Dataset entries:
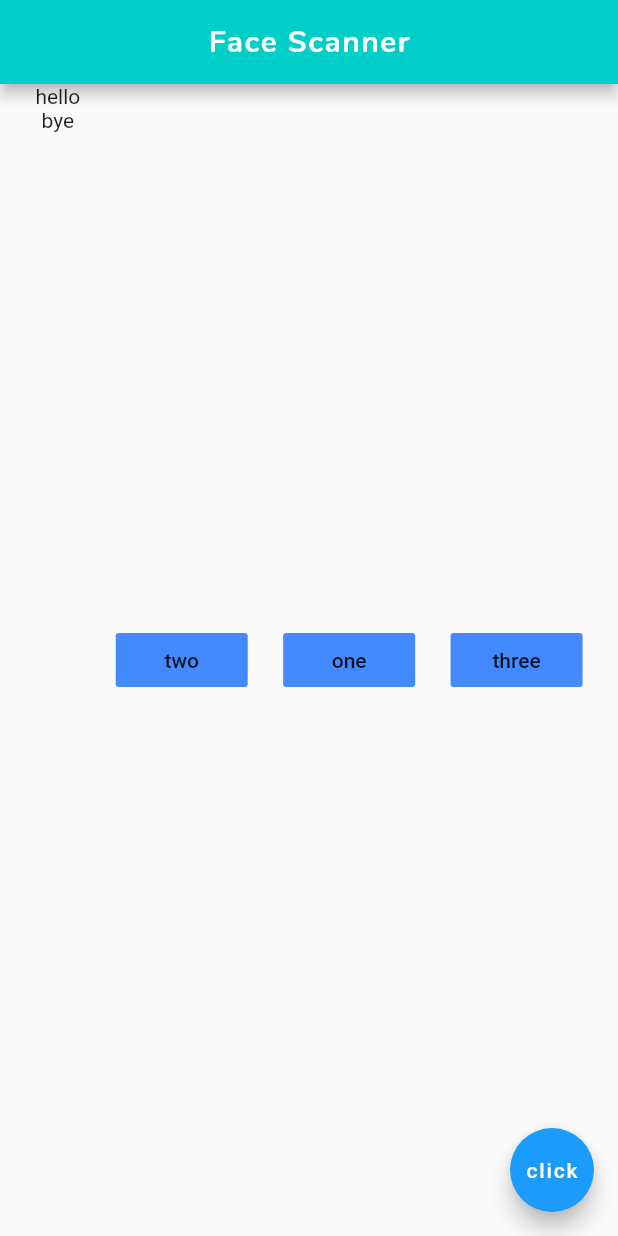
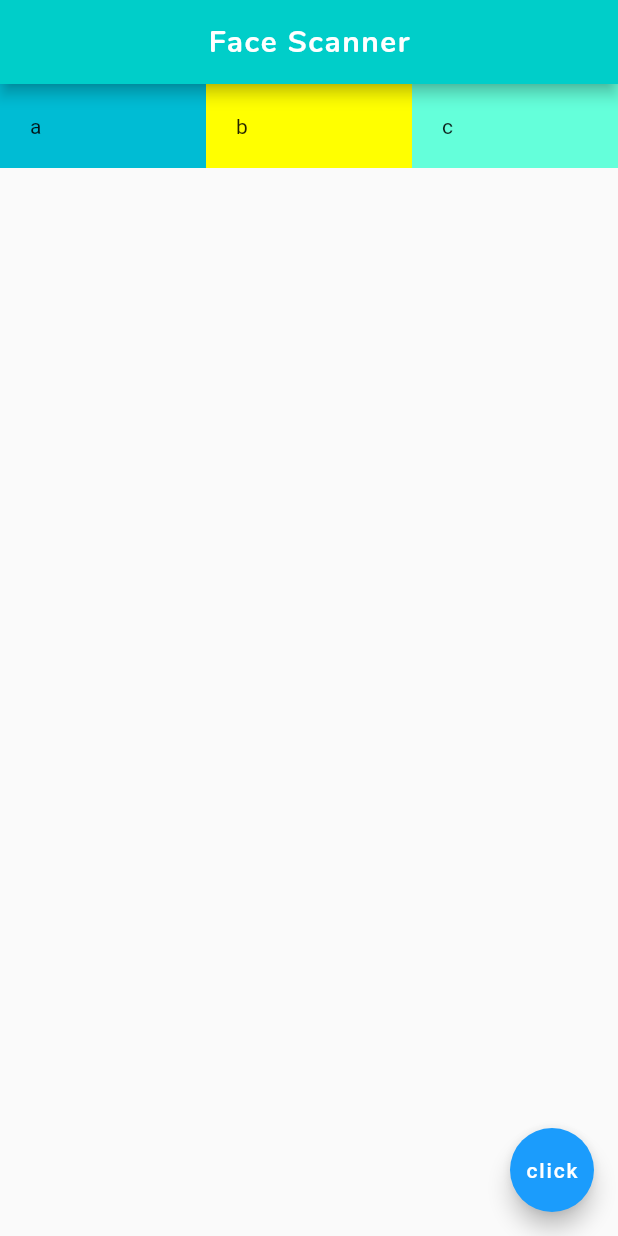
Before and after one commit to sachinthadilshandisanayaka/testing, a Flutter app: the screen it shows after launch, on a phone screen of 412 x 824 dp. Run offline on Flutter 3.47's test engine with Material 2 defaults, Android fonts, the phone set to English and light mode, and no system bars.

Commit message:
add expanded widget

```diff
--- a/lib/main.dart
+++ b/lib/main.dart
@@ -26,36 +26,26 @@ class Home extends StatelessWidget {
         mainAxisAlignment: MainAxisAlignment.spaceEvenly, // ->
         crossAxisAlignment: CrossAxisAlignment.center, // |
         children: <Widget>[
-          Center(
-            child: Column(
-              mainAxisAlignment: MainAxisAlignment.start,
-              children: <Widget>[
-                Container(
-                  child: Text('hello'),
-                ),
-                Container(
-                  child: Text('bye'),
-                ),
-              ],
+          Expanded(
+            child: Container(
+              color: Colors.cyan,
+              padding: EdgeInsets.all(20.0),
+              child: Text('a'),
             ),
           ),
-          FlatButton(
-            // cant use FloatingButton, no access to 'child'
-            onPressed: () {},
-            color: Colors.blueAccent,
-            child: Text('two'),
+          Expanded(
+            child: Container(
+              color: Colors.yellowAccent,
+              padding: EdgeInsets.all(20.0),
+              child: Text('b'),
+            ),
           ),
-          FlatButton(
-            // cant use FloatingButton, no access to 'child'
-            onPressed: () {},
-            color: Colors.blueAccent,
-            child: Text('one'),
-          ),
-          FlatButton(
-            // cant use FloatingButton, no access to 'child'
-            onPressed: () {},
-            color: Colors.blueAccent,
-            child: Text('three'),
+          Expanded(
+            child: Container(
+              color: Colors.tealAccent,
+              padding: EdgeInsets.all(20.0),
+              child: Text('c'),
+            ),
           ),
         ],
       ),
```
Also changed, not shown: 5 other files.
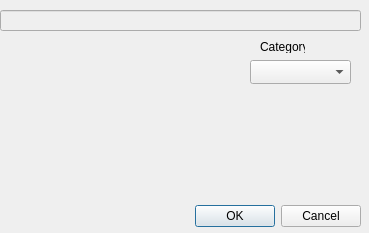
Qt form addurl.ui (pussbb/Link-Saver) before a commit.
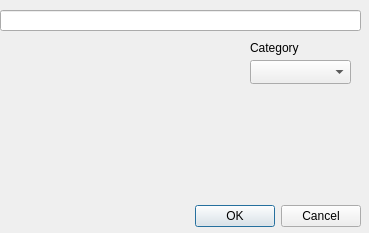
The same form after that commit.

The edit to the form file:
```diff
--- a/addurl.ui
+++ b/addurl.ui
@@ -44,7 +44,7 @@
   </widget>
   <widget class="QLineEdit" name="lineEdit">
    <property name="enabled">
-    <bool>false</bool>
+    <bool>true</bool>
    </property>
    <property name="geometry">
     <rect>
@@ -68,10 +68,10 @@
   <widget class="QLabel" name="label">
    <property name="geometry">
     <rect>
-     <x>260</x>
+     <x>250</x>
      <y>40</y>
-     <width>45</width>
-     <height>13</height>
+     <width>97</width>
+     <height>16</height>
     </rect>
    </property>
    <property name="text">
```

=== PROBLEM STATEMENT ===
From top to bottom, restate the records above exactly and omit every picture.

=== SOLUTION TO THE EXERCISE ===
Before and after one commit to sachinthadilshandisanayaka/testing, a Flutter app: the screen it shows after launch, on a phone screen of 412 x 824 dp. Run offline on Flutter 3.47's test engine with Material 2 defaults, Android fonts, the phone set to English and light mode, and no system bars.

Commit message:
add expanded widget

```diff
--- a/lib/main.dart
+++ b/lib/main.dart
@@ -26,36 +26,26 @@ class Home extends StatelessWidget {
         mainAxisAlignment: MainAxisAlignment.spaceEvenly, // ->
         crossAxisAlignment: CrossAxisAlignment.center, // |
         children: <Widget>[
-          Center(
-            child: Column(
-              mainAxisAlignment: MainAxisAlignment.start,
-              children: <Widget>[
-                Container(
-                  child: Text('hello'),
-                ),
-                Container(
-                  child: Text('bye'),
-                ),
-              ],
+          Expanded(
+            child: Container(
+              color: Colors.cyan,
+              padding: EdgeInsets.all(20.0),
+              child: Text('a'),
             ),
           ),
-          FlatButton(
-            // cant use FloatingButton, no access to 'child'
-            onPressed: () {},
-            color: Colors.blueAccent,
-            child: Text('two'),
+          Expanded(
+            child: Container(
+              color: Colors.yellowAccent,
+              padding: EdgeInsets.all(20.0),
+              child: Text('b'),
+            ),
           ),
-          FlatButton(
-            // cant use FloatingButton, no access to 'child'
-            onPressed: () {},
-            color: Colors.blueAccent,
-            child: Text('one'),
-          ),
-          FlatButton(
-            // cant use FloatingButton, no access to 'child'
-            onPressed: () {},
-            color: Colors.blueAccent,
-            child: Text('three'),
+          Expanded(
+            child: Container(
+              color: Colors.tealAccent,
+              padding: EdgeInsets.all(20.0),
+              child: Text('c'),
+            ),
           ),
         ],
       ),
```
Also changed, not shown: 5 other files.
Qt form addurl.ui (pussbb/Link-Saver) before a commit.
The same form after that commit.

The edit to the form file:
```diff
--- a/addurl.ui
+++ b/addurl.ui
@@ -44,7 +44,7 @@
   </widget>
   <widget class="QLineEdit" name="lineEdit">
    <property name="enabled">
-    <bool>false</bool>
+    <bool>true</bool>
    </property>
    <property name="geometry">
     <rect>
@@ -68,10 +68,10 @@
   <widget class="QLabel" name="label">
    <property name="geometry">
     <rect>
-     <x>260</x>
+     <x>250</x>
      <y>40</y>
-     <width>45</width>
-     <height>13</height>
+     <width>97</width>
+     <height>16</height>
     </rect>
    </property>
    <property name="text">
```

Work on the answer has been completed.